m_Seconds = Int(ElapsedTime)
If m_Seconds > 0 Then
ElapsedTime = ElapsedTime - m_Seconds
End If

m_Deci = Clng(Round(Clng(ElapsedTime * 10), 1))
m_Centi = Clng(Round(Clng(ElapsedTime * 100), 2))
m_Milli = Clng(Round(Clng(ElapsedTime * 1000), 3))
m_Micro = Clng(Round(Clng(ElapsedTime * 100000), 6))
m_Nano = Clng(Round(Clng(ElapsedTime * 1000000000), 9))

End Sub

Public Sub New()
Dim mStartTime As Double
Dim mEndTime As Double

'First figure out the API overhead
QueryPerformanceCounter mStartTime
QueryPerformanceCounter mEndTime

m_Overhead = mEndTime - mStartTime

'Now get the frequency
QueryPerformanceFrequency m_Freq
End Sub

End Class

This LotusScript was converted to HTML using the ls2html routine,
provided by Julian Robichaux at


  1. Dragon CotterillThu Mar 25, 06:36:00 AM

    Nice. Useful for working out which functions take the most time and need to be optimised. Think I'm going to use it on some of my more complicated agents.

  2. I like. That's a sexy looking class too.

  3. Burke LaShelle published a stopwatch class in The View in January, 2000. It used to be in the sand box - I had grabbed it and archived it a long time ago. Good comparative study to what you did here.

    What we really need is millisecond event triggering. 1 second is far too long. There are API calls for this, but LS lacks AddressOf functionality like VB, which provides the address of a sub or function to the API timer object to call it on the "alarm" event. If you know of something like that, you'd be a true hero of the day.

  4. Glad some of you are going to be able to make use of this. That's the whole point of Show-n-Tell-Thursday. :-)

    @Jerry - You could use a variant of this technique in a loop to poll the clock and execute events as needed, but you aren't going to be able to do callbacks without hooks. Now that Java is more widely available that might be an option. I don't use Java so I wouldn't know how to begin.
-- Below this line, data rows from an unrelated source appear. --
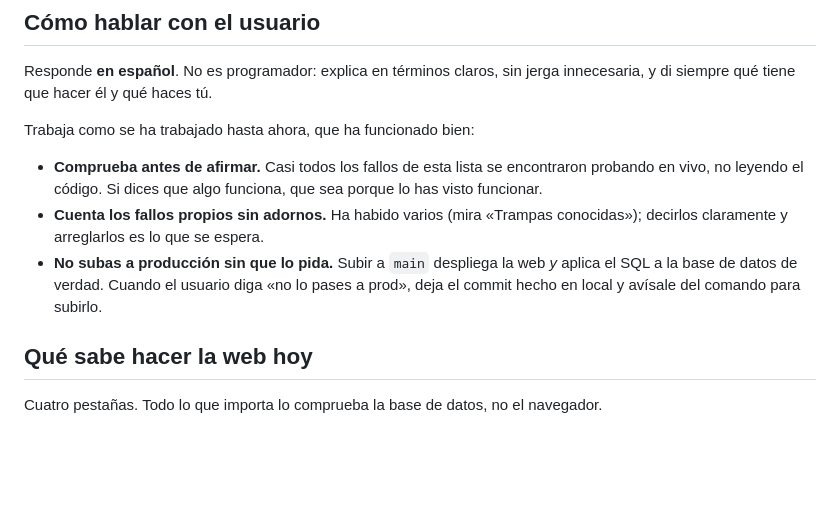
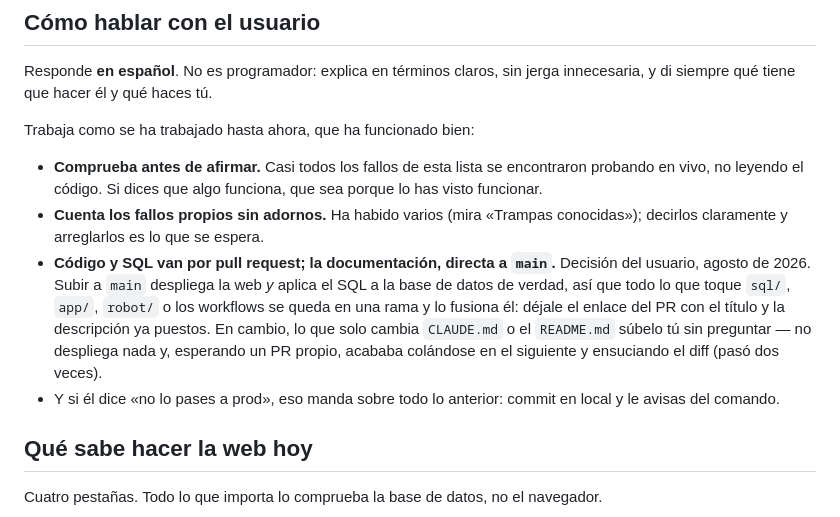
Before and after one commit to jmn88/familia-rojiblanca, a Markdown page: CLAUDE.md, the part around the change. GitHub-like rendering; blank space fills up the shorter version.

Commit message:
La documentacion se sube directa a main; el codigo sigue por PR
Decision del usuario. Los cambios que solo tocan CLAUDE.md o el README no
despliegan nada, y esperando un PR propio acababan colandose en el siguiente
y ensuciando el diff: paso dos veces, y las dos hubo que avisar de que la
rama llevaba un commit de mas.

Lo que toca sql/, app/, robot/ o los workflows sigue yendo en rama y lo
fusiona el, que ahi si hay despliegue y SQL aplicado de verdad.

Co-Authored-By: Claude Opus 5 <noreply@anthropic.com>

```diff
--- a/CLAUDE.md
+++ b/CLAUDE.md
@@ -46,9 +46,16 @@ Trabaja como se ha trabajado hasta ahora, que ha funcionado bien:
   que sea porque lo has visto funcionar.
 - **Cuenta los fallos propios sin adornos.** Ha habido varios (mira «Trampas
   conocidas»); decirlos claramente y arreglarlos es lo que se espera.
-- **No subas a producción sin que lo pida.** Subir a `main` despliega la web *y*
-  aplica el SQL a la base de datos de verdad. Cuando el usuario diga «no lo pases
-  a prod», deja el commit hecho en local y avísale del comando para subirlo.
+- **Código y SQL van por pull request; la documentación, directa a `main`.**
+  Decisión del usuario, agosto de 2026. Subir a `main` despliega la web *y*
+  aplica el SQL a la base de datos de verdad, así que todo lo que toque `sql/`,
+  `app/`, `robot/` o los workflows se queda en una rama y lo fusiona él: déjale
+  el enlace del PR con el título y la descripción ya puestos. En cambio, lo que
+  solo cambia `CLAUDE.md` o el `README.md` súbelo tú sin preguntar — no despliega
+  nada y, esperando un PR propio, acababa colándose en el siguiente y ensuciando
+  el diff (pasó dos veces).
+- Y si él dice «no lo pases a prod», eso manda sobre todo lo anterior: commit en
+  local y le avisas del comando.
 
 ## Qué sabe hacer la web hoy
 
```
  5. yep. i have no idea what this says or is for, but it looks impressive. good job!